• [Task details]: Below is a listing. Copy each line of it that holds the word "flex".

____ Extracted data

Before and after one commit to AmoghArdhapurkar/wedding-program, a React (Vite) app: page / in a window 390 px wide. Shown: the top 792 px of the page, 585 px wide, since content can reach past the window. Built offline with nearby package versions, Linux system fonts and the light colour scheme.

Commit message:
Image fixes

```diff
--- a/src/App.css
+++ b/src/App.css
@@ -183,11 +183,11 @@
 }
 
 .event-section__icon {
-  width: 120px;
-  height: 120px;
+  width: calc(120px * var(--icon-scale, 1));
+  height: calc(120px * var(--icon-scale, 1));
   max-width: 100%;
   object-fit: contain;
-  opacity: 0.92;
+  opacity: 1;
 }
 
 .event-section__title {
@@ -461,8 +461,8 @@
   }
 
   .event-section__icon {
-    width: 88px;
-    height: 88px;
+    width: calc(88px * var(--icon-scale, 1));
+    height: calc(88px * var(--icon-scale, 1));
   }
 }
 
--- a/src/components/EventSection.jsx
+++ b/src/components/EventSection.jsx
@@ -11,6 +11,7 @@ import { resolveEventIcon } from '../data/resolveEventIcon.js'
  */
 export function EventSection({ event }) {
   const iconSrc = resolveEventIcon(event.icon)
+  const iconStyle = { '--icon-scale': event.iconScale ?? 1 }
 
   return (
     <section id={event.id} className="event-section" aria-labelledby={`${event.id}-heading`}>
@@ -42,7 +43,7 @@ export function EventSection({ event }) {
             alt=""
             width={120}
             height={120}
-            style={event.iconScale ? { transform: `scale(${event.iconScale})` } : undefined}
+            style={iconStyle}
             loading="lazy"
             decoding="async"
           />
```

________
____ Extracted data

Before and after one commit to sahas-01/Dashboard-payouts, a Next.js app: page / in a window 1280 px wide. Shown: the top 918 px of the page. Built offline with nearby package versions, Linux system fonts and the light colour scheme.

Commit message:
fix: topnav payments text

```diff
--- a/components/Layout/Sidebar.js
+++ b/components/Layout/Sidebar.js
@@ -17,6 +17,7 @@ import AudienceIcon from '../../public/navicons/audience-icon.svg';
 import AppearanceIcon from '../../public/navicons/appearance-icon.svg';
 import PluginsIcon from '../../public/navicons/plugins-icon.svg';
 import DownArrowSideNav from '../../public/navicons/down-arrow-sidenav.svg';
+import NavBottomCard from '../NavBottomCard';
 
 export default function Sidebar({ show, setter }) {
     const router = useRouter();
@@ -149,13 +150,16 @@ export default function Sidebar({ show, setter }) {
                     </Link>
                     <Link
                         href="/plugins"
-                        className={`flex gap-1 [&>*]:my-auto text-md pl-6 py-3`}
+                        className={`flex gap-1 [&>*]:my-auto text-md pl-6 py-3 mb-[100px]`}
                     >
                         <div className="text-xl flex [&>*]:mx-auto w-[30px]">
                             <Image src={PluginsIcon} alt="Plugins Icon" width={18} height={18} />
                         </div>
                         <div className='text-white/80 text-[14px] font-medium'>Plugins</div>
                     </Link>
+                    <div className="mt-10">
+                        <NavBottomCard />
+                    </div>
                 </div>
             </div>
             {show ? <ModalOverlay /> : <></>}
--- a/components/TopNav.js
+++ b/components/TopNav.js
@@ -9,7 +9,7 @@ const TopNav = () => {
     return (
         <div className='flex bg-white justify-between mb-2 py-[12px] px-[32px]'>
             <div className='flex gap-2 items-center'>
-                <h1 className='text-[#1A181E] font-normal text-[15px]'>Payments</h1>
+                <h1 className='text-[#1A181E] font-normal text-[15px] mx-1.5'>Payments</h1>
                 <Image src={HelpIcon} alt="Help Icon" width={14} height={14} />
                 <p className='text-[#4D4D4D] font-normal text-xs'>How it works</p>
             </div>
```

________

• [Written answer]:
-                        className={`flex gap-1 [&>*]:my-auto text-md pl-6 py-3`}
+                        className={`flex gap-1 [&>*]:my-auto text-md pl-6 py-3 mb-[100px]`}
                         <div className="text-xl flex [&>*]:mx-auto w-[30px]">
         <div className='flex bg-white justify-between mb-2 py-[12px] px-[32px]'>
             <div className='flex gap-2 items-center'>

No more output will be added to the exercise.